Mosaic viruses of potato
Many viruses are difficult to distinguish from one another based on symptoms alone. In addition, for each particular disease, symptoms will vary greatly depending on stage of plant at time of infection and other factors. In general, virus symptoms consist of various leaf and plant deformities, stunting and poor growth, or yellowing or mosaic or mottling pattern in the leaves. Leaves may be crinkled or wavy. Dry, corky areas or necrotic streaks may be present. Identification of the particular pathogenic agent can only be made with serological, inoculation, or other laboratory tests.
For the most part, mosaic viruses that infect potatoes are transmitted by aphids. They feed on the sap of infected plants and transmit the virus to healthy plants. Nearby weeds may also serve as alternate hosts for the virus. Potato tubers are probably the primary overwintering reservoir of these viruses. Other viruses with no known insect vector may be carried in tubers and transmitted mechanically by machinery, root-to-root contact, sprout-to-sprout contact, or seed-cutting equipment.
Control weeds as some may serve as alternate hosts for virus. Buy and plant virus-free seed or seed tubers. Some varieties may show resistance. After symptoms on plants occur, there is no practical control. Reflective mulches or row covers may help prevent infection by aphid-transmitted viruses.
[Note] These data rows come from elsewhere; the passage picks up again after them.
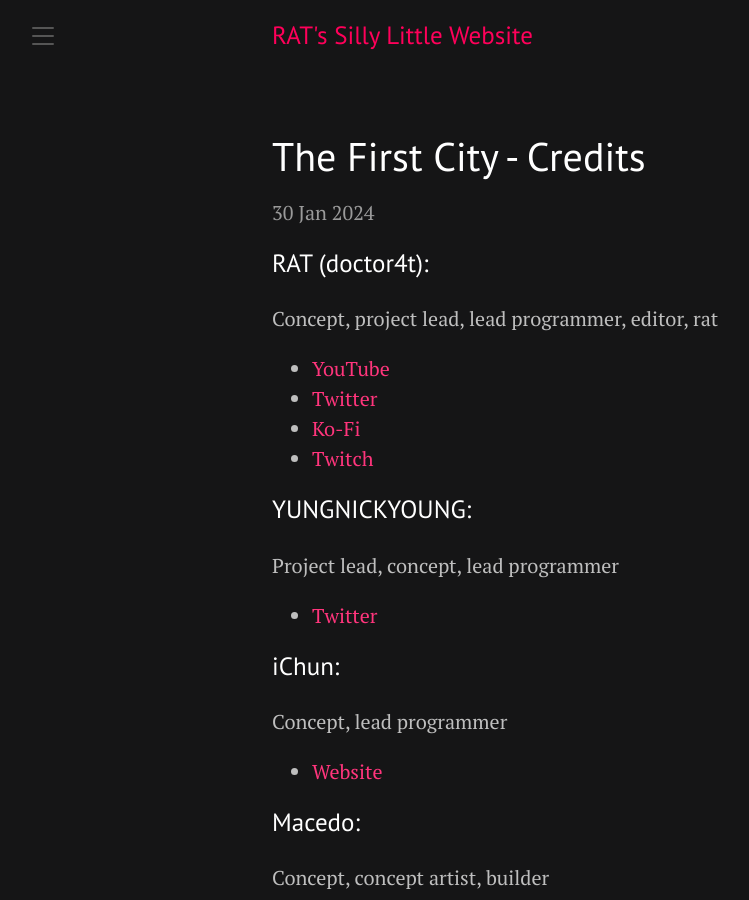
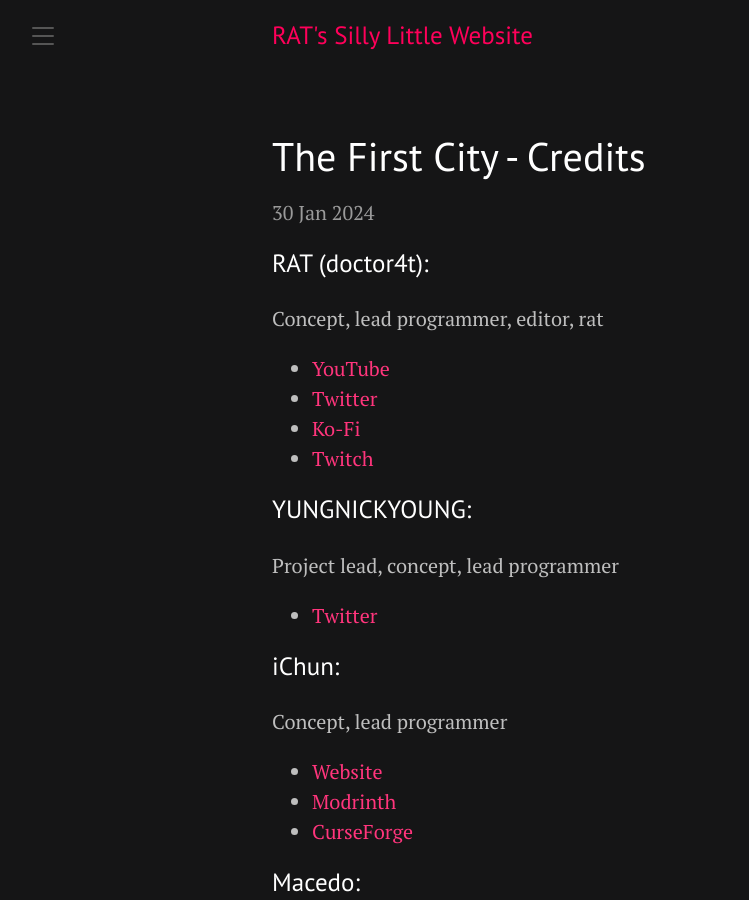
Before and after one commit to Xiribidus/doctor4t.github.io, a Jekyll site: the page built from _posts/2024-02-05-the-first-city-credits.md, in a window 1280 px wide and 900 px high. Shown: the whole window, without its empty margins (8-757 px from the left). Built offline with Jekyll 4.4.1, drawn with Linux system fonts in a browser that asks for light colours.

Commit message:
Update 2024-02-05-the-first-city-credits.md

```diff
--- a/_posts/2024-02-05-the-first-city-credits.md
+++ b/_posts/2024-02-05-the-first-city-credits.md
@@ -8,7 +8,7 @@ categories: credits
 
 ### RAT (doctor4t):
 
-Concept, project lead, lead programmer, editor, rat
+Concept, lead programmer, editor, rat
 
 - [YouTube](https://www.youtube.com/doctor4t)
 - [Twitter](https://twitter.com/doctor4t_)
@@ -26,6 +26,8 @@ Project lead, concept, lead programmer
 Concept, lead programmer
 
 - [Website](https://ichun.me)
+- [Modrinth](https://modrinth.com/user/iChun)
+- [CurseForge](https://www.curseforge.com/members/ohaiichun/projects)
 
 ### Macedo:
 
```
Plants showing symptoms near harvest are edible.
Plant infected with potato mosaic virus
Yellow mottling of alfalfa mosaic virus
Mosaic and yellowing of potato mosaic virus